Carol Bradley Bursack
Dear Carol: I have four siblings scattered around the country and one brother has stayed in the same community as our parents. This brother helped Dad with Mom’s care until she died, and he’s now taking care of Dad. My brother is great except that he doesn’t keep the rest of us updated as much as we’d like. He says that at times he’s overwhelmed with work and taking care of Dad, so his communication falls by the wayside.
Dear Carol: My 96-year-old mother has moderate signs of dementia and lives in an assisted living facility. Mom can feed herself but she needs assistance with most other activities, including transferring from her bed to her lift chair or wheelchair, but she won’t use her call light to get help. Last evening, Mom had tried to move from the lift chair to the wheelchair and an aide found her on the floor. Mom wasn’t injured this time, but what about the next time?
Dear Carol: My husband and I are retired and were enjoying our quiet life when my fiercely independent 89-year-old mother started showing signs of dementia. We felt that it was best for her to move in with us and she reluctantly agreed. Mother's been in our home for seven months and, while my husband is a saint, I'm not. She's driving me crazy. She tries to cook and I spend hours cleaning up from burned food and dumped wastebaskets. She tries to do her own personal care in the bathroom and dumps things in the toilet and then flushes so we've needed a plumber twice, so far.
Dear Carol: My dad died after years of living with a cancer diagnosis. My mom, my siblings and I are all going through our separate grief processes. I spend a lot of time helping Mom, yet I, too, am grieving, which seems to be overlooked by Mom's friends. I can understand that, even though it hurts. What's most strange, though, is that while we are all irritated by different things that people trying to comfort us do, what we agree on is that people either can't or won't take time to listen to us voice our pain. Could you lay out some rules for helping people who are grieving?
Dear Carol: My mom, 83, is in a memory unit because she has advanced Lewy body dementia (LBD). While a nurse was bathing Mom, she noticed a breast lump. My logical mind tells me that considering Mom's cognitive state, together with her age, this lump is best ignored since she has no pain. I've talked with her neurologist. He said that I could consult an oncologist but that he'd suggest not telling Mom since she may be stressed by the news when there's a good possibility that this isn't even cancer.
Dear Carol: My wife's in a wheelchair because of an accident that she had 10 years ago. I've gladly taken care of her, but now she needs an increasing amount of care that I can no longer provide. We found her a place in a large, once-private house that has been converted into a group home, but she's terribly unhappy. All of the other residents have advanced cognitive ailments. We both understand the challenges that these good people face, but my wife isn't there to be a caregiver.

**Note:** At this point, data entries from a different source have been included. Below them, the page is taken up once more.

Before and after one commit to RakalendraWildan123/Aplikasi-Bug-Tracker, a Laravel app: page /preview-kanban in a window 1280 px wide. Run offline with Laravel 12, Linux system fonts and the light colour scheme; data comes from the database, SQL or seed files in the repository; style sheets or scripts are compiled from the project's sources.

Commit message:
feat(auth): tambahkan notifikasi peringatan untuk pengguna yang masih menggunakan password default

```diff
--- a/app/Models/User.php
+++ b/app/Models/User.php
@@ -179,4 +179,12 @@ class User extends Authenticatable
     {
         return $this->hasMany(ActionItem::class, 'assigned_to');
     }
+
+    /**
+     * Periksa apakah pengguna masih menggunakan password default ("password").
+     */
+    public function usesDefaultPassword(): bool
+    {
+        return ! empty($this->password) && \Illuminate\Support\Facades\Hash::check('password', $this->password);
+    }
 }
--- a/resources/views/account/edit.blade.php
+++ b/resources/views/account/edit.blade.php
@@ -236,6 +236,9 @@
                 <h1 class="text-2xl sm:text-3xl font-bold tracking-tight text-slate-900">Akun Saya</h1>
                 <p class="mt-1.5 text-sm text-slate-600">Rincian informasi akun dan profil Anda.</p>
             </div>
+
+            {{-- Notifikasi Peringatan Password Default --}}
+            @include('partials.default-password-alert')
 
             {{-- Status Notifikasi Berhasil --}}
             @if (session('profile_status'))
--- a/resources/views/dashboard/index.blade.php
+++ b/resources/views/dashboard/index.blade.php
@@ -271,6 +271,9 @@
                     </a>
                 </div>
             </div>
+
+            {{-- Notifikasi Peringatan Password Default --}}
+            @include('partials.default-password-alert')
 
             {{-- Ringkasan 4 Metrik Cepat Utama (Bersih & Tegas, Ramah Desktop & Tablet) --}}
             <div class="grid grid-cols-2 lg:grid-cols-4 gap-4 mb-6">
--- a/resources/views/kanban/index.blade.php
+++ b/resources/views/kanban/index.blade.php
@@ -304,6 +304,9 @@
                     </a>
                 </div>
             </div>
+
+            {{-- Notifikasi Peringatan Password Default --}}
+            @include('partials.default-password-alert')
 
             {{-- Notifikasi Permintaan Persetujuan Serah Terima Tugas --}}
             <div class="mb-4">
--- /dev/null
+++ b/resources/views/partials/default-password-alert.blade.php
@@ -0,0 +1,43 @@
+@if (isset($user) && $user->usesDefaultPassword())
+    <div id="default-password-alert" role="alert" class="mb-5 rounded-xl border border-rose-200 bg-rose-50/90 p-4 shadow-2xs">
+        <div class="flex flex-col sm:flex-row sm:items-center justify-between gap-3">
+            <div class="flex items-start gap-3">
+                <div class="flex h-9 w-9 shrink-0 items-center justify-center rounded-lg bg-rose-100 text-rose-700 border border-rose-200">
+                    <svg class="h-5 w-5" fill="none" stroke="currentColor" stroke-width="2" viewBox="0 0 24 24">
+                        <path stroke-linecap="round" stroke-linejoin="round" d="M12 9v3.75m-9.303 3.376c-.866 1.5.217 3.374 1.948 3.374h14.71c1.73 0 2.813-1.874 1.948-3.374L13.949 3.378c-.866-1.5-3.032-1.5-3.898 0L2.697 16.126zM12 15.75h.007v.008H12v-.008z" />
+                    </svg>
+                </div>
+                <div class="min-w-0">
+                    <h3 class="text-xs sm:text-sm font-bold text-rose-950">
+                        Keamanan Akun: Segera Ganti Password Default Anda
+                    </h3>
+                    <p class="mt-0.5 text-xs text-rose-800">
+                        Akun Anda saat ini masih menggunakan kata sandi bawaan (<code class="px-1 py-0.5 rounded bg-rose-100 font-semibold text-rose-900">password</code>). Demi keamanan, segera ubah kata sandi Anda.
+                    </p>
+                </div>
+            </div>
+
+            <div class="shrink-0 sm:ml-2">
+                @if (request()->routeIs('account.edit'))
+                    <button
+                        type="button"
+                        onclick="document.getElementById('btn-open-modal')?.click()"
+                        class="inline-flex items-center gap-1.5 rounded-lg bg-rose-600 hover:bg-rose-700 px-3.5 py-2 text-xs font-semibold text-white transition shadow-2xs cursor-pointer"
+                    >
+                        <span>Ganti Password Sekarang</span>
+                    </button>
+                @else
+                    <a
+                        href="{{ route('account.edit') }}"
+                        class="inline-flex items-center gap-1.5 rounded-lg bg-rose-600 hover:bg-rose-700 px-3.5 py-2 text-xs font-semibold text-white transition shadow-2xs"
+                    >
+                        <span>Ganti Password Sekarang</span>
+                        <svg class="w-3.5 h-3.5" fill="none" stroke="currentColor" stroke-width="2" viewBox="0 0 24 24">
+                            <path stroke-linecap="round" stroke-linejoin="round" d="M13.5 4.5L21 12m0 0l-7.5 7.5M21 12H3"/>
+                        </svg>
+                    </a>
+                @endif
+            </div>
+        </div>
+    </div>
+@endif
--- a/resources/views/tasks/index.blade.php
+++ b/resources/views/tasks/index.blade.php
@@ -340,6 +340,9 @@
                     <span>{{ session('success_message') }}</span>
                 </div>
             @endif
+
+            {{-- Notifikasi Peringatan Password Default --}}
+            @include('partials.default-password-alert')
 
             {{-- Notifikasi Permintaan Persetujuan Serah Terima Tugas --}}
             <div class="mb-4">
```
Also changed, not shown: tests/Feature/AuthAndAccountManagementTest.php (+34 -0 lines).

Dear Carol: My mom is currently in a short-term swing-bed facility and will soon be moving to a nursing home. Dad is in assisted living where we already moved some favorite furnishings from home. Their house must be sold, so my brother and I are going through what's left. We're stumped by jewelry and assorted items from their lives together. There are a lot of old pictures as well as Dad's military medals that he says he doesn't care about. We're not sure what to do with these things because they are items that have sentimental value.

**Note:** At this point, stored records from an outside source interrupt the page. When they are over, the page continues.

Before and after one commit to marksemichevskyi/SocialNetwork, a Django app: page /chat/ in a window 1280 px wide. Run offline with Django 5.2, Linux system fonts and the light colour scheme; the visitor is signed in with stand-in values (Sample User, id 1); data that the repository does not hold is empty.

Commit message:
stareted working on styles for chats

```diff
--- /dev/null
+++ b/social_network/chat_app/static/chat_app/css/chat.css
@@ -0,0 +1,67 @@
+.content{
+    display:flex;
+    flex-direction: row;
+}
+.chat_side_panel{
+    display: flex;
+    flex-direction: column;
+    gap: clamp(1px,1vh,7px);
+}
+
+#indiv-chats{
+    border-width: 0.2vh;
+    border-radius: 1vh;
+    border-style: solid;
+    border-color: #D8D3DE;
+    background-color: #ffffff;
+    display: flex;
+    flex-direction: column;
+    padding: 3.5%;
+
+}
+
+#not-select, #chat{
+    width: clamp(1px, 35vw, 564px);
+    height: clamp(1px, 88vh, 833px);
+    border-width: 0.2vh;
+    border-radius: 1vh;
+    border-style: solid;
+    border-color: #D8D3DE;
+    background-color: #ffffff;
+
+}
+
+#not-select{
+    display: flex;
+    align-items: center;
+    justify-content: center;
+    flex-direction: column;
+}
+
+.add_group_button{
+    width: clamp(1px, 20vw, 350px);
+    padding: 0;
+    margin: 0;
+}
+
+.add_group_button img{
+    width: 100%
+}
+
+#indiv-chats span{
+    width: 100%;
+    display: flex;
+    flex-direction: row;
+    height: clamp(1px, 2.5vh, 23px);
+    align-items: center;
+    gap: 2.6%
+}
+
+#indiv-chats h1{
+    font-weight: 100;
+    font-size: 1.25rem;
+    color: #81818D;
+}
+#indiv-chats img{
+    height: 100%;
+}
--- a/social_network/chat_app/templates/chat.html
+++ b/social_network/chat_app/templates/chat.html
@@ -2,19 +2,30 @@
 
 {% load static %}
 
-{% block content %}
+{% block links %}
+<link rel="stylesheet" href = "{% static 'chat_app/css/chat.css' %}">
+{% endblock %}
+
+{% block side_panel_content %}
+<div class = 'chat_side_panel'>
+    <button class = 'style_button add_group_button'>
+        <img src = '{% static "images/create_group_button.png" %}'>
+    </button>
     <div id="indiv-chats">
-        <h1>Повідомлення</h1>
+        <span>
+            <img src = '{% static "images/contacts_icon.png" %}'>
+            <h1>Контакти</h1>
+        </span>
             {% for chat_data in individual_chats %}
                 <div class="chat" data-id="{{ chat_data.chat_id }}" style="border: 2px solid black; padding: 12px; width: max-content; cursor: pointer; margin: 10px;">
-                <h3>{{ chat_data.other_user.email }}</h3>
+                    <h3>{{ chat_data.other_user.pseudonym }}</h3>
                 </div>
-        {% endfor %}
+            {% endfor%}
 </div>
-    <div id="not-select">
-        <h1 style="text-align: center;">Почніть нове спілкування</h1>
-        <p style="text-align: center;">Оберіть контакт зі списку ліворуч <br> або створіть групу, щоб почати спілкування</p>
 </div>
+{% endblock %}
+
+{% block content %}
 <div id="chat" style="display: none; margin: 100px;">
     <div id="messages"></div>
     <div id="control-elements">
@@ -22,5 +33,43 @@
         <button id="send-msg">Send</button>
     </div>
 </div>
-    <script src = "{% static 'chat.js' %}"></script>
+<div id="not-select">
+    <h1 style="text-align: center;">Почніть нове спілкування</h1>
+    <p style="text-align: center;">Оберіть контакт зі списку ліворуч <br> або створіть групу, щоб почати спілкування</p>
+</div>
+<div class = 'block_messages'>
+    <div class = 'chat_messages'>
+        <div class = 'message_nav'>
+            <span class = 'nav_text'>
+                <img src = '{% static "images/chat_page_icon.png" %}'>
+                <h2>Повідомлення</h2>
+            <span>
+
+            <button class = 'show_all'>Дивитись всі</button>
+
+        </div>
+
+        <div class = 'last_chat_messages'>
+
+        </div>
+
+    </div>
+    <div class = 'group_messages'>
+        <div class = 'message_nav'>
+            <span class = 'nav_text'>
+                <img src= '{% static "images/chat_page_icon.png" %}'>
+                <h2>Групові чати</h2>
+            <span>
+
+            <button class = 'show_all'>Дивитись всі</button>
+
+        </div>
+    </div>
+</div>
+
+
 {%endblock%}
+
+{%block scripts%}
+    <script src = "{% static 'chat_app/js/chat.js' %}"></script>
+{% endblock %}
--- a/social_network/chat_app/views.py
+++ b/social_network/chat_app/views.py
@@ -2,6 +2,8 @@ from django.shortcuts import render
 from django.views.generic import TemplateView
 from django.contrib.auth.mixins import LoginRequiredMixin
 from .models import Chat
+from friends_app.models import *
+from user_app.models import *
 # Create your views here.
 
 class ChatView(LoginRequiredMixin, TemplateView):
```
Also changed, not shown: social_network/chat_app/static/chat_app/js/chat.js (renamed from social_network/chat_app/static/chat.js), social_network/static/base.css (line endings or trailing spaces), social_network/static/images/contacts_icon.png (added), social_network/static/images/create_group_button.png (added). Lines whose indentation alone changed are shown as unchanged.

Dear Carol: My mom was diagnosed with an early stage of dementia. Unfortunately, she thinks that there's still a strong stigma surrounding dementia and she doesn't want her friends to know about her diagnosis. I understand and respect her feelings, but when I asked her if she'd tell them if she had cancer, she said that she probably would. I tried to tell her that this shouldn't be any different. Since her best friends don't live close by, and she sounds like her normal self during most phone conversations as well as in her emails, there may be no rush.
Dear Carol: My parents are in their 60s and have decided that they need to have their legal paperwork updated. I think that this is smart and my siblings agree. The problem is that my parents want to designate me as their power of attorney for both health care and financial decisions since I live in their community. Unfortunately, my siblings feel slighted. While I don't love the idea of having this responsibility, I have no problem doing what's needed when the time comes.
Dear Carol: I'm not yet 30 and struggling with family caregiving. I work an entry-level job that barely pays my rent and student loan payment. I love my mom and grandma, but I hadn't expected this responsibility so soon. Mom was taking care of Grandma, who's had dementia for years, but then Mom had a stroke. I'm an only child so there are no siblings to help. My dad's not involved with us. Grandma's in a nursing home. According to the doctors, Mom's condition isn't expected to improve a whole lot from where she is now, which means she will continue to need a wheelchair.